Tracy Weber: The idea came to me on a rainy evening about three years ago, while in the middle of a brutal workout at my favorite health club. I was pedaling away, reading a Susan Conant novel to distract myself from the evil exercise bike, when a quote from Black Ribbon about crazy dog people made me burst out loud laughing. I knew I’d found my author soul mate. Someone who truly got me.
I went home, looked her up on the web, and stumbled across a site about cozy mysteries. As I read about hundreds of other wonderful cozy series, I began to wonder: What would happen if a yoga teacher with a crazy dog like mine got mixed up in murder? Kate Davidson and Bella popped into my head a few days later. The rest is history.
Rhodes Review: What is your work schedule like when you’re writing?
Tracy Weber: I’m lucky. I own my own business, so I’m able to work any eighteen hours a day I want. Seriously, sometimes it feels that way. My writing ebbs and flows based on the other competing priorities of my life. Sometimes several weeks will go by without my having time to write a word. Other times I write nonstop. I’m most creative late at night, which drives my husband crazy. Most weeks I probably dedicate thirty hours or more to fiction writing. Blogs and other writing are on top of that.
Rhodes Review: As a child, what did you want to do when you grew up?
Tracy Weber: It varied over time. First, I wanted to be a horse rancher. Then a veterinarian. By the time I left for college, I was going to be a doctor. I ended up with a Chemical Engineering degree. Twenty years later, I owned a yoga studio. Now I write mysteries. No wonder my husband says I have career ADD!
Rhodes Review: Which of your characters is most/least like you, and in what way(s)?
Tracy Weber: On the surface, Kate and I are a lot alike. We both own yoga studios in Seattle, are vertically challenged, have body image issues, and are head-over-heals in love with a ginormous German shepherd. But personality-wise, I’m closer to Rene. A plotter, a trickster, a conniver, but completely loyal to my friends. At least that’s what I tell myself.
Rhodes Review: Do you have any suggestions to help me become a better writer? If so, what are they?
Tracy Weber: Write what you love. You may not become famous. You may never even get published. But you’ll spend your days immersed in your passions. What could be better than that?
Rhodes Review: What inspired you to write Murder Strikes a Pose?
Tracy Weber: Wow. So many things. I’ve talked about Susan Conant, yoga, and my certifiably crazy dog obsession in other blogs. Those three things together definitely inspired me to write this series. My tag line says it perfectly: “Yoga, dogs, and murder. What could be more fun?”
My dog, Tasha, has some of the same issues as Bella. She’s huge, not always perfectly-well behaved, and she has a variety of expensive health conditions, yet I adore her to a fault. Living with Tasha has changed my life, in every way for the better. At the same time, she gets me into some pretty funny situations sometimes. My yoga students have been putting up with my “Tasha stories” for years now, so writing them down seemed like a no-brainer.

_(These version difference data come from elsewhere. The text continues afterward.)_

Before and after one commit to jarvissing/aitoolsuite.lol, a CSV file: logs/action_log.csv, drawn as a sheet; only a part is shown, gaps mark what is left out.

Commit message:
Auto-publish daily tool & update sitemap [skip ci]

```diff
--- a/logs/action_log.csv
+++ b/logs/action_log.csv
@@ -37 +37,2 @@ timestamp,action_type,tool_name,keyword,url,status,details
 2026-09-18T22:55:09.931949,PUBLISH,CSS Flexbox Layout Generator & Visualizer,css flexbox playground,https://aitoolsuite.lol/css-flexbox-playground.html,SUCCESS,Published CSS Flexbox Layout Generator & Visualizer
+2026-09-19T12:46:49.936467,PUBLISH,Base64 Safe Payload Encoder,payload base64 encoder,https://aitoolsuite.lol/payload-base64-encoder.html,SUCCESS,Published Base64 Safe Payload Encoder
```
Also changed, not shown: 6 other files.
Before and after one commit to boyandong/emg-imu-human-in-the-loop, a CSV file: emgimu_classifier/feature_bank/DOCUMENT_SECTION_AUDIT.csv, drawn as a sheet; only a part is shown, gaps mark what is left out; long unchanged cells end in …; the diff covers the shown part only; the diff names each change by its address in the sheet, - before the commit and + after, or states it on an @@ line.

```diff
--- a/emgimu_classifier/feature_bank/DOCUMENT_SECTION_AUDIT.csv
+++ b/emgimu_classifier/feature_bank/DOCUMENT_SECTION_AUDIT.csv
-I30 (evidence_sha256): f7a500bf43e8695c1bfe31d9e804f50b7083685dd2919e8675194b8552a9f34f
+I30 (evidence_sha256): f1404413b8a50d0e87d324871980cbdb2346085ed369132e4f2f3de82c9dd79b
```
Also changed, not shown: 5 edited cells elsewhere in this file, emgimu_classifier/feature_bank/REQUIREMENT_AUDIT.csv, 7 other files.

A human inspired the plot of Murder Strikes a Pose, however. A homeless lady used to hang out near the entrance to my neighborhood grocery store, and she always had a large Rottweiler mix in a crate next to her. Over time, I got to know them both, and I asked her about the crate. She told me that the Rottweiler would sometimes lunge at other dogs that walked by on the sidewalk. The crate—which she stored behind the building at night—allowed her to keep the dog with her, in spite of its reactivity.
The lady (I’m so sorry I never learned her name!) adored that dog and went to great lengths to take care of it, in spite of her own financial issues and living conditions. She was as dedicated to her pet as most people are to their children.

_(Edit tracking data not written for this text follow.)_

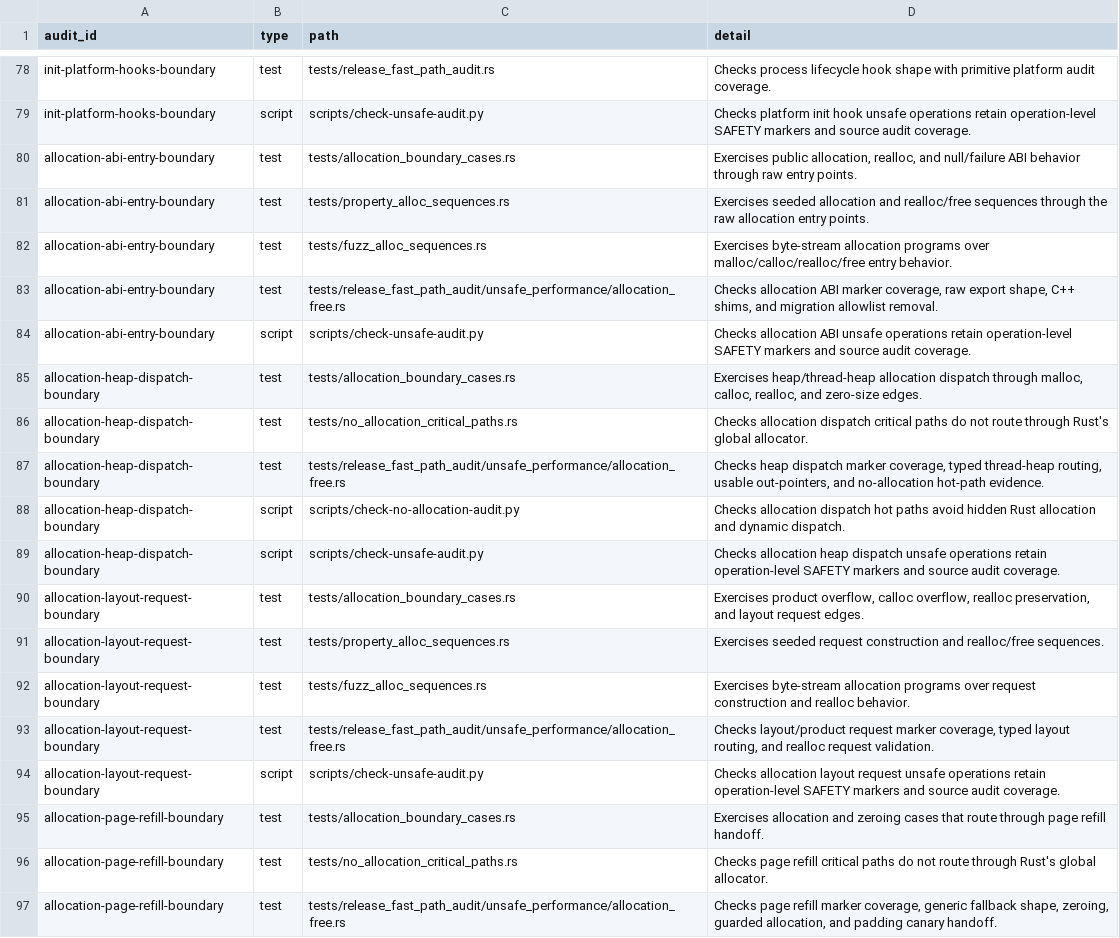
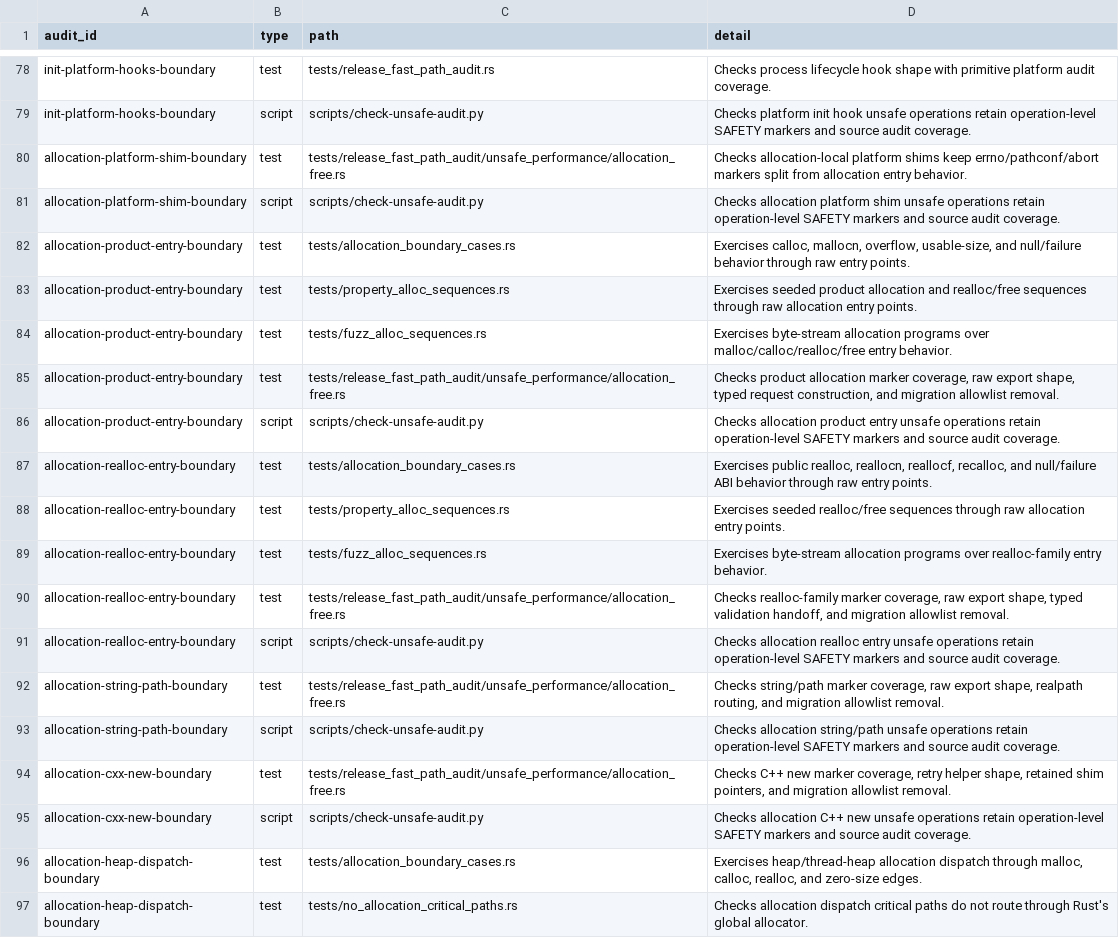
Before and after one commit to whb07/rimalloc, a TSV file: docs/unsafe-audit-evidence.tsv, drawn as a sheet; only a part is shown, gaps mark what is left out; the shorter side is filled out with more unchanged rows.

Commit message:
Split allocation ABI audit cluster

```diff
--- a/docs/unsafe-audit-evidence.tsv
+++ b/docs/unsafe-audit-evidence.tsv
@@ -79,7 +79,18 @@ init-platform-hooks-boundary	test	tests/release_fast_path_audit.rs	Checks proces
 init-platform-hooks-boundary	script	scripts/check-unsafe-audit.py	Checks platform init hook unsafe operations retain operation-level SAFETY markers and source audit coverage.
-allocation-abi-entry-boundary	test	tests/allocation_boundary_cases.rs	Exercises public allocation, realloc, and null/failure ABI behavior through raw entry points.
-allocation-abi-entry-boundary	test	tests/property_alloc_sequences.rs	Exercises seeded allocation and realloc/free sequences through the raw allocation entry points.
-allocation-abi-entry-boundary	test	tests/fuzz_alloc_sequences.rs	Exercises byte-stream allocation programs over malloc/calloc/realloc/free entry behavior.
-allocation-abi-entry-boundary	test	tests/release_fast_path_audit/unsafe_performance/allocation_free.rs	Checks allocation ABI marker coverage, raw export shape, C++ shims, and migration allowlist removal.
-allocation-abi-entry-boundary	script	scripts/check-unsafe-audit.py	Checks allocation ABI unsafe operations retain operation-level SAFETY markers and source audit coverage.
+allocation-platform-shim-boundary	test	tests/release_fast_path_audit/unsafe_performance/allocation_free.rs	Checks allocation-local platform shims keep errno/pathconf/abort markers split from allocation entry behavior.
+allocation-platform-shim-boundary	script	scripts/check-unsafe-audit.py	Checks allocation platform shim unsafe operations retain operation-level SAFETY markers and source audit coverage.
+allocation-product-entry-boundary	test	tests/allocation_boundary_cases.rs	Exercises calloc, mallocn, overflow, usable-size, and null/failure behavior through raw entry points.
+allocation-product-entry-boundary	test	tests/property_alloc_sequences.rs	Exercises seeded product allocation and realloc/free sequences through raw allocation entry points.
+allocation-product-entry-boundary	test	tests/fuzz_alloc_sequences.rs	Exercises byte-stream allocation programs over malloc/calloc/realloc/free entry behavior.
+allocation-product-entry-boundary	test	tests/release_fast_path_audit/unsafe_performance/allocation_free.rs	Checks product allocation marker coverage, raw export shape, typed request construction, and migration allowlist removal.
+allocation-product-entry-boundary	script	scripts/check-unsafe-audit.py	Checks allocation product entry unsafe operations retain operation-level SAFETY markers and source audit coverage.
+allocation-realloc-entry-boundary	test	tests/allocation_boundary_cases.rs	Exercises public realloc, reallocn, reallocf, recalloc, and null/failure ABI behavior through raw entry points.
+allocation-realloc-entry-boundary	test	tests/property_alloc_sequences.rs	Exercises seeded realloc/free sequences through raw allocation entry points.
+allocation-realloc-entry-boundary	test	tests/fuzz_alloc_sequences.rs	Exercises byte-stream allocation programs over realloc-family entry behavior.
+allocation-realloc-entry-boundary	test	tests/release_fast_path_audit/unsafe_performance/allocation_free.rs	Checks realloc-family marker coverage, raw export shape, typed validation handoff, and migration allowlist removal.
+allocation-realloc-entry-boundary	script	scripts/check-unsafe-audit.py	Checks allocation realloc entry unsafe operations retain operation-level SAFETY markers and source audit coverage.
+allocation-string-path-boundary	test	tests/release_fast_path_audit/unsafe_performance/allocation_free.rs	Checks string/path marker coverage, raw export shape, realpath routing, and migration allowlist removal.
+allocation-string-path-boundary	script	scripts/check-unsafe-audit.py	Checks allocation string/path unsafe operations retain operation-level SAFETY markers and source audit coverage.
+allocation-cxx-new-boundary	test	tests/release_fast_path_audit/unsafe_performance/allocation_free.rs	Checks C++ new marker coverage, retry helper shape, retained shim pointers, and migration allowlist removal.
+allocation-cxx-new-boundary	script	scripts/check-unsafe-audit.py	Checks allocation C++ new unsafe operations retain operation-level SAFETY markers and source audit coverage.
 allocation-heap-dispatch-boundary	test	tests/allocation_boundary_cases.rs	Exercises heap/thread-heap allocation dispatch through malloc, calloc, realloc, and zero-size edges.
```
Also changed, not shown: 7 other files.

I started to wonder: What if her dog had Tasha’s illnesses as well as its behavior issues? What would she do? What could she do? That’s when Bella and George formed in my head. I want to be clear: George is not that woman—not even close. He has alcoholism and many other issues that she did not have. But like her, he knows the joy and heartache that come from deep love for an imperfect creature.

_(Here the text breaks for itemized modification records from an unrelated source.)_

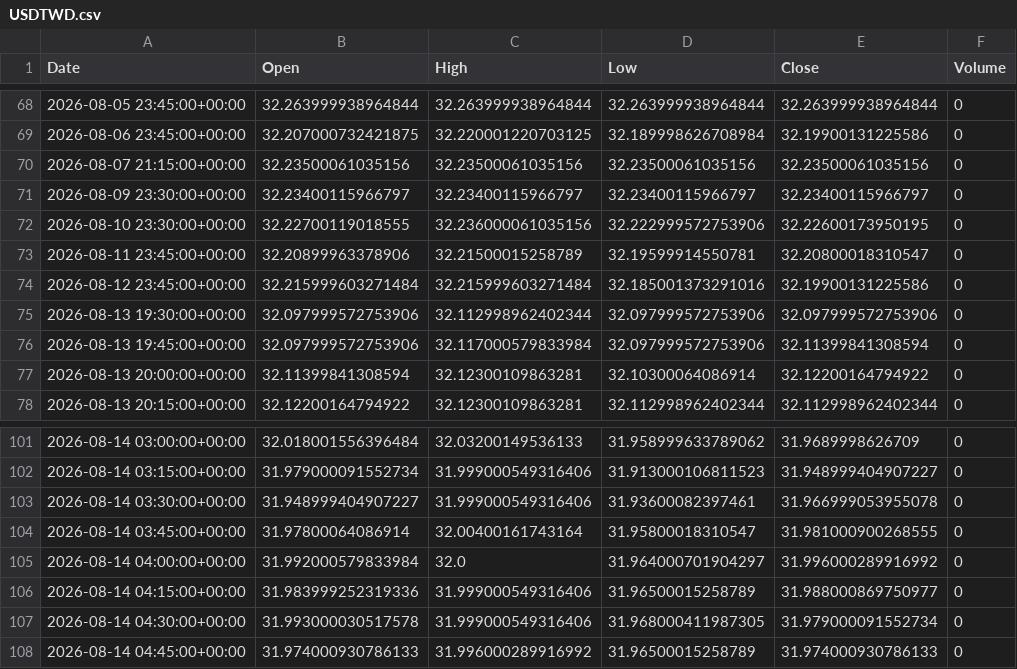
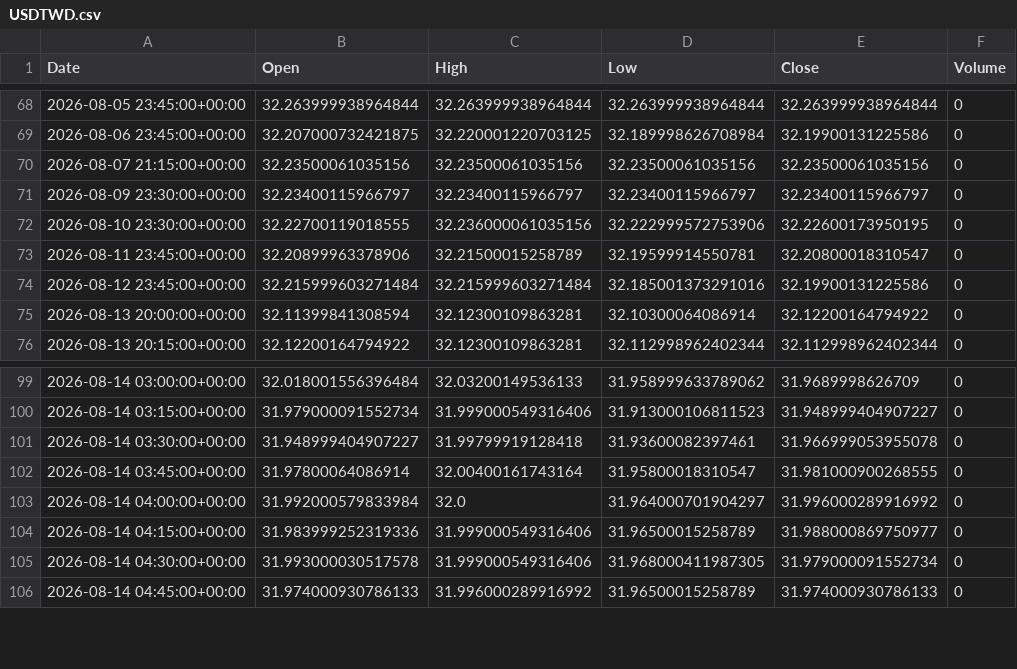
Before and after one commit to ericsutw/basic, a CSV file: data/currency/USDTWD.csv, drawn as a sheet; only a part is shown, gaps mark what is left out.

```diff
--- a/data/currency/USDTWD.csv
+++ b/data/currency/USDTWD.csv
@@ -74,4 +74,2 @@
 2026-08-12 23:45:00+00:00,32.215999603271484,32.215999603271484,32.185001373291016,32.19900131225586,0
-2026-08-13 19:30:00+00:00,32.097999572753906,32.112998962402344,32.097999572753906,32.097999572753906,0
-2026-08-13 19:45:00+00:00,32.097999572753906,32.117000579833984,32.097999572753906,32.11399841308594,0
 2026-08-13 20:00:00+00:00,32.11399841308594,32.12300109863281,32.10300064086914,32.12200164794922,0
@@ -102,3 +100,3 @@
 2026-08-14 03:15:00+00:00,31.979000091552734,31.999000549316406,31.913000106811523,31.948999404907227,0
-2026-08-14 03:30:00+00:00,31.948999404907227,31.999000549316406,31.93600082397461,31.966999053955078,0
+2026-08-14 03:30:00+00:00,31.948999404907227,31.99799919128418,31.93600082397461,31.966999053955078,0
 2026-08-14 03:45:00+00:00,31.97800064086914,32.00400161743164,31.95800018310547,31.981000900268555,0
```
Also changed, not shown: data/currency/BTC.csv, data/currency/IntlGold.csv, 1 other file.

Unfortunately, she disappeared from the neighborhood long before I wrote the first draft of Murder Strikes a Pose. I haven’t seen her almost two years, so I’ll probably never know what she would have thought about being my muse. I hope she would have felt complimented.
Rhodes Review: What was your favorite part of the book?
Tracy Weber: It’s not one specific part or scene, but I loved seeing Kate grow and learn to love herself by learning to love Bella. I completely believe that love transforms us, when we are willing to allow it to. And no love is more pure than that of a human and an animal. We enter into a relationship with animals in which we know the ultimate outcome. Most animals’ lives are significantly shorter than ours. And yet, if we allow ourselves, we can find a beauty and self-sacrifice in that relationship that is at the same time deeper and more meaningful than almost any other. Kate fights that depth with every cell of her commitment-wary soul. And yet ultimately, that is what saves her. We should all be so lucky.
Rhodes Review: What are your favorite authors/books?
Tracy Weber: I adore light-hearted, dog-related mysteries, above all. Susan Conant, Laurien Berenson, Sheila Boneham, and Waverly Curtis are some of my favorites. I also love a good legal thriller, though I haven’t read one in awhile.